Let’s begin with Joan Didion, who talked about the “infinite power” of grammar: “To shift the structure of a sentence alters the meaning as definitely and inflexibly as the position of a camera alters the meaning of the object photographed.”
She reminded me of Gopen and Swan’s seminal paper, “The Science of Scientific Writing,” which replaced the standard rule-focused approach to writing improvement with an interpretative approach focused on readers’ expectations.
Your readers — the reviewers of your proposal — are looking for answers to specific questions. But more importantly, they expect to find them in particular places. When the answers aren’t where they expect them, they’re more likely to miss your point entirely, or worse, assume that whatever they do find there is the real point.
Their first question is ”whose story is this”, and they look for that answer in the subject of your sentence. Consider these two sentences, which describe the same activity but have different subjects:
- Training in responsible conduct of research will be provided.
- Students will receive training in responsible conduct of research.
For the first sentence, reviewers are more likely to expect details about the curriculum; for the second, details about how many or which students will be trained.
Their second question is “what is this about”, and they look for the answer in a strong and active verb. Too much academic writing converts strong verbs into nouns — a process called nominalization. Usually, this requires adding a weak or auxiliary verb. Consider these sentences:
- The team will meet monthly.
- The team will have a monthly meeting.
Those two extra words seem negligible here… but if you nominalize just half your verbs, you’ll waste a full page in a 20-page proposal.
The reviewers’ third question is “how does the material link backward and forward?” They look for context and perspective at the start of a sentence or paragraph – what Gopen and Swan call the topic position.
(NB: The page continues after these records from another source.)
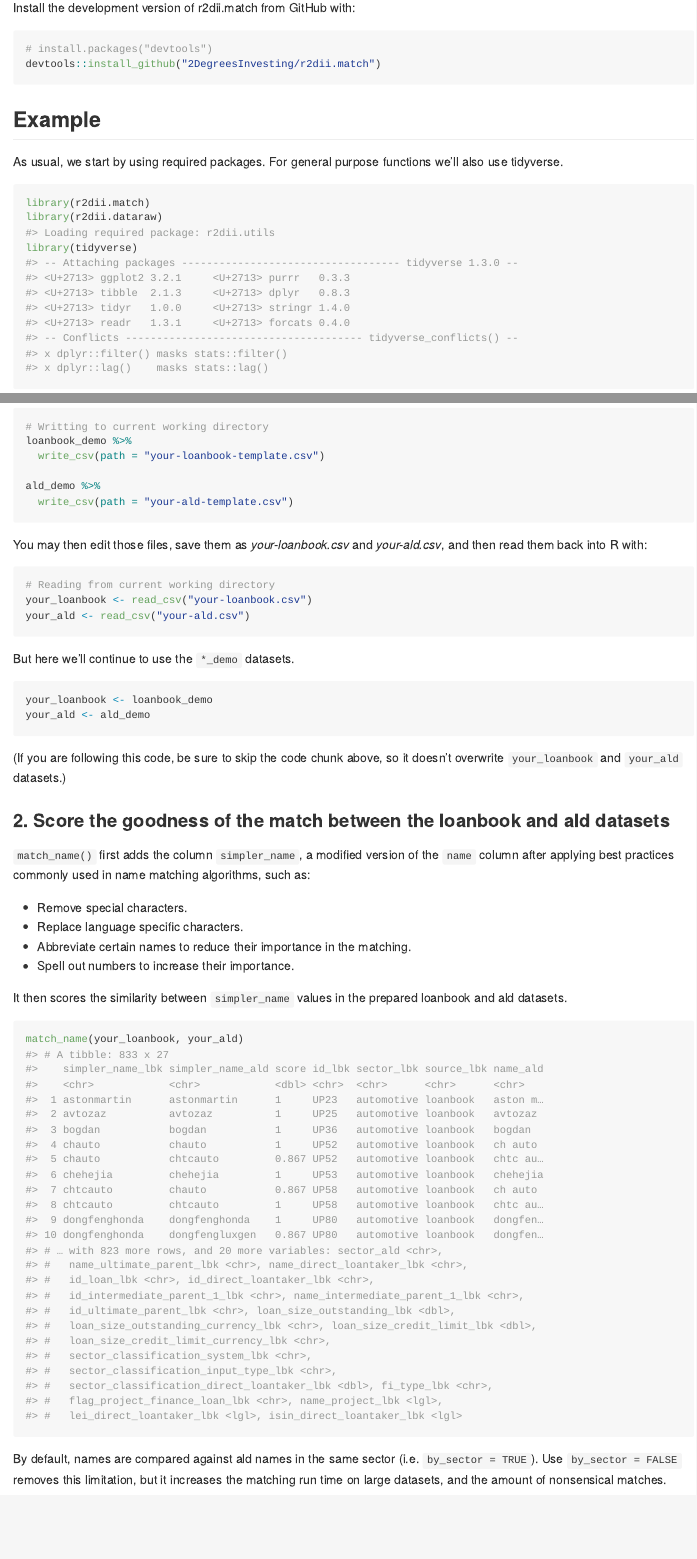
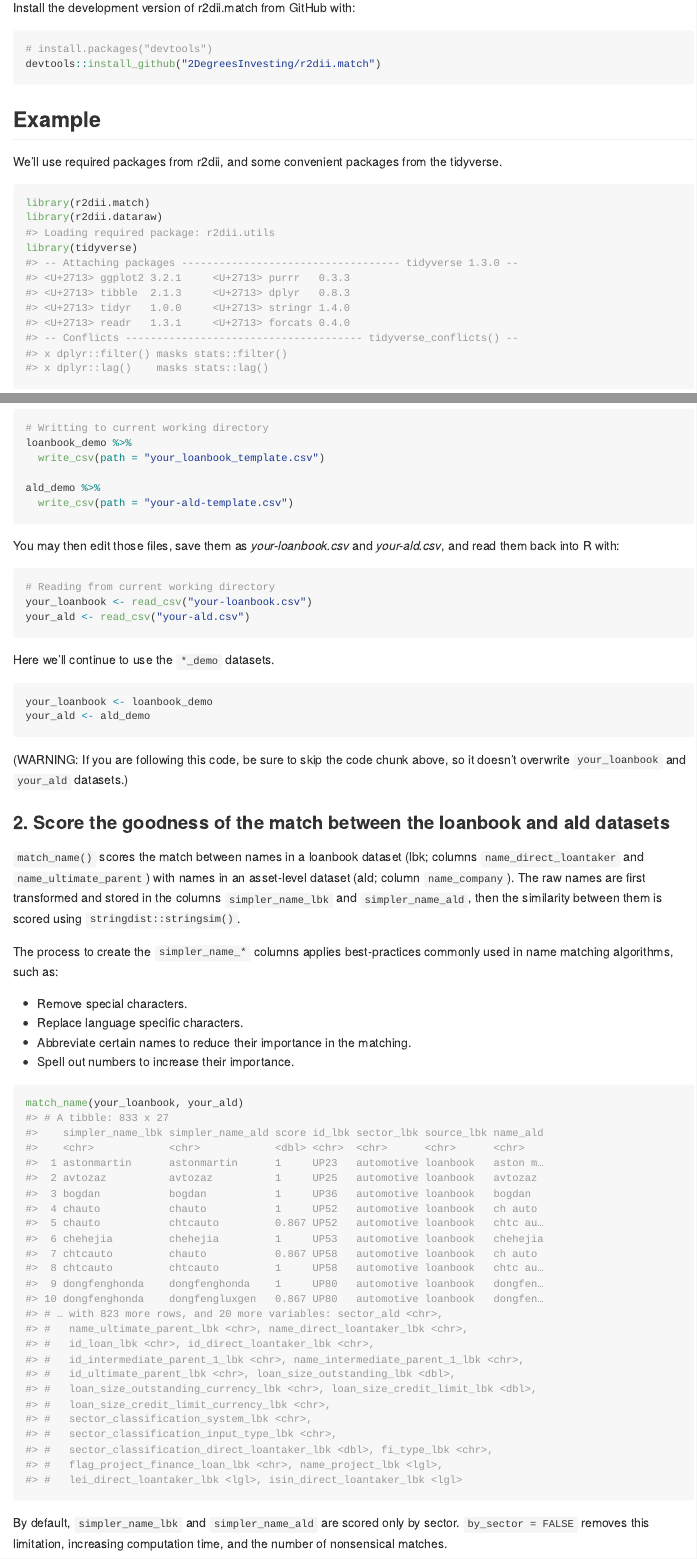
Before and after one commit to RMI-PACTA/r2dii.match, an R Markdown document (README.Rmd): the page in a window 1100 px wide, from 220 px down, and a second part further down, joined at a grey line. The pictures show the output file README.md that the author committed with the source, drawn offline in the style of GitHub; badge pictures from the web are left out.

Commit message:
Polish README

````diff
--- a/README.Rmd
+++ b/README.Rmd
@@ -33,7 +33,7 @@ devtools::install_github("2DegreesInvesting/r2dii.match")
 
 ## Example
 
-As usual, we start by using required packages. For general purpose functions we'll also use tidyverse.
+We'll use required packages from r2dii, and some convenient packages from the tidyverse.
 
 ```{r}
 library(r2dii.match)
@@ -58,13 +58,13 @@ You may write _your-loanbook-template.csv_ and _your-ald-template.csv_ with:
 ```r
 # Writting to current working directory
 loanbook_demo %>%
-  write_csv(path = "your-loanbook-template.csv")
+  write_csv(path = "your_loanbook_template.csv")
 
 ald_demo %>%
   write_csv(path = "your-ald-template.csv")
 ```
 
-You may then edit those files, save them as _your-loanbook.csv_ and _your-ald.csv_, and then read them back into R with:
+You may then edit those files, save them as _your-loanbook.csv_ and _your-ald.csv_, and read them back into R with:
 
 ```r
 # Reading from current working directory
@@ -72,31 +72,31 @@ your_loanbook <- read_csv("your-loanbook.csv")
 your_ald <- read_csv("your-ald.csv")
 ```
 
-But here we'll continue to use the `*_demo` datasets.
+Here we'll continue to use the `*_demo` datasets.
 
 ```{r}
 your_loanbook <- loanbook_demo
 your_ald <- ald_demo
 ```
 
-(If you are following this code, be sure to skip the code chunk above, so it doesn't overwrite `your_loanbook` and `your_ald` datasets.)
+(WARNING: If you are following this code, be sure to skip the code chunk above, so it doesn't overwrite `your_loanbook` and `your_ald` datasets.)
 
 ### 2. Score the goodness of the match between the loanbook and ald datasets
 
-`match_name()` first adds the column `simpler_name`, a modified version of the `name` column after applying best practices commonly used in name matching algorithms, such as:
+`match_name()` scores the match between names in a loanbook dataset (lbk; columns `name_direct_loantaker` and `name_ultimate_parent`) with names in an asset-level dataset (ald; column `name_company`). The raw names are first transformed and stored in the columns `simpler_name_lbk` and `simpler_name_ald`, then the similarity between them is scored using `stringdist::stringsim()`.
+
+The process to create the `simpler_name_*` columns applies best-practices commonly used in name matching algorithms, such as:
 
 * Remove special characters.
 * Replace language specific characters.
 * Abbreviate certain names to reduce their importance in the matching.
 * Spell out numbers to increase their importance.
 
-It then scores the similarity between `simpler_name` values in the prepared loanbook and ald datasets.
-
 ```{r}
 match_name(your_loanbook, your_ald)
 ```
 
-By default, names are compared against ald names in the same sector (i.e. `by_sector = TRUE`). Use `by_sector = FALSE` removes this limitation, but it increases the matching run time on large datasets, and the amount of nonsensical matches.
+By default, `simpler_name_lbk` and `simpler_name_ald` are scored only by sector. `by_sector = FALSE` removes this limitation, increasing computation time, and the number of nonsensical matches.
 
 ```{r}
 match_name(your_loanbook, your_ald, by_sector = FALSE)
````
Also changed, not shown: README.md, README.Rmd (20 more changed lines).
To maintain your proposal’s logical flow, reserve the topic position for old material and connect it to what follows. If you put new material here, you’ll change the focus of your story and increase the chance readers will follow the wrong trail.
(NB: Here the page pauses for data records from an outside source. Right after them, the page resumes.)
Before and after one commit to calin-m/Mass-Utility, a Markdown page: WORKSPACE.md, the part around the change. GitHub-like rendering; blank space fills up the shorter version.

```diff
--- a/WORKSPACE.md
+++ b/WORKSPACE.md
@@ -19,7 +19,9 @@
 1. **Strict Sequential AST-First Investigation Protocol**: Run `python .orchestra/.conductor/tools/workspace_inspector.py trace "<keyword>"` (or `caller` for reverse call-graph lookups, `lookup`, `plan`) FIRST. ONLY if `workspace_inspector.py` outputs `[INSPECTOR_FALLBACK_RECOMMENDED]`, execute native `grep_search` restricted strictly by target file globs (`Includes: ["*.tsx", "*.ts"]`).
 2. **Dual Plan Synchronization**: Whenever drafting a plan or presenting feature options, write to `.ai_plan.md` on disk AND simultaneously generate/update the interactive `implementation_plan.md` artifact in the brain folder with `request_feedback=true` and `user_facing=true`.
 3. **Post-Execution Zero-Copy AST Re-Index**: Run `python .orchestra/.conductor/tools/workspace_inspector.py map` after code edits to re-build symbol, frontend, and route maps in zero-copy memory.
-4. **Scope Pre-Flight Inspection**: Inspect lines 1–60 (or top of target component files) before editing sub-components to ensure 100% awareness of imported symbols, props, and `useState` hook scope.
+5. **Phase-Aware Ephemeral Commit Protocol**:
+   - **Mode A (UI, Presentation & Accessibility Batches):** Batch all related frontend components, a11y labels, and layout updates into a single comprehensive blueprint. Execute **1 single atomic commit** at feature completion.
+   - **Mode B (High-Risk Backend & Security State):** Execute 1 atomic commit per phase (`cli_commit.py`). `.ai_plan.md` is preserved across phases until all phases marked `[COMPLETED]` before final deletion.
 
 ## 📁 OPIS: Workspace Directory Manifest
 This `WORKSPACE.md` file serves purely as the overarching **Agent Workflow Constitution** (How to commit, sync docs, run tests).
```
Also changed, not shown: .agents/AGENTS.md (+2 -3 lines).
Their final question is ”what material warrants my attention?” They expect to find new and important material at the end of a section, paragraph, sentence, or even a clause. This is the stress position – and Gopen and Swan claim that the misplacement of stress-worthy information is the number one writing/reading problem.
The topic and stress positions are especially important in panel reviews which have a mix of “expert” and “lay” readers. Even a National Institutes of Health (NIH) study section which appears to be populated by experts in your field will include people who are less attenuated to the fine points of your arguments.
The lay readers need context to understand where you’re headed. They’re more likely to parse the topic position closely but defer to the experts’ judgments about their details. The opposite holds for the experts — they’ll skim the topic position but read the stress position closely to evaluate your theory and methods.
You will win more grants if you align your points with reader expectations. This reader-oriented approach echoes Joan Didion’s thoughts about sentence structure. Rhetoric is like real estate: the three most important concerns are location, location, and location.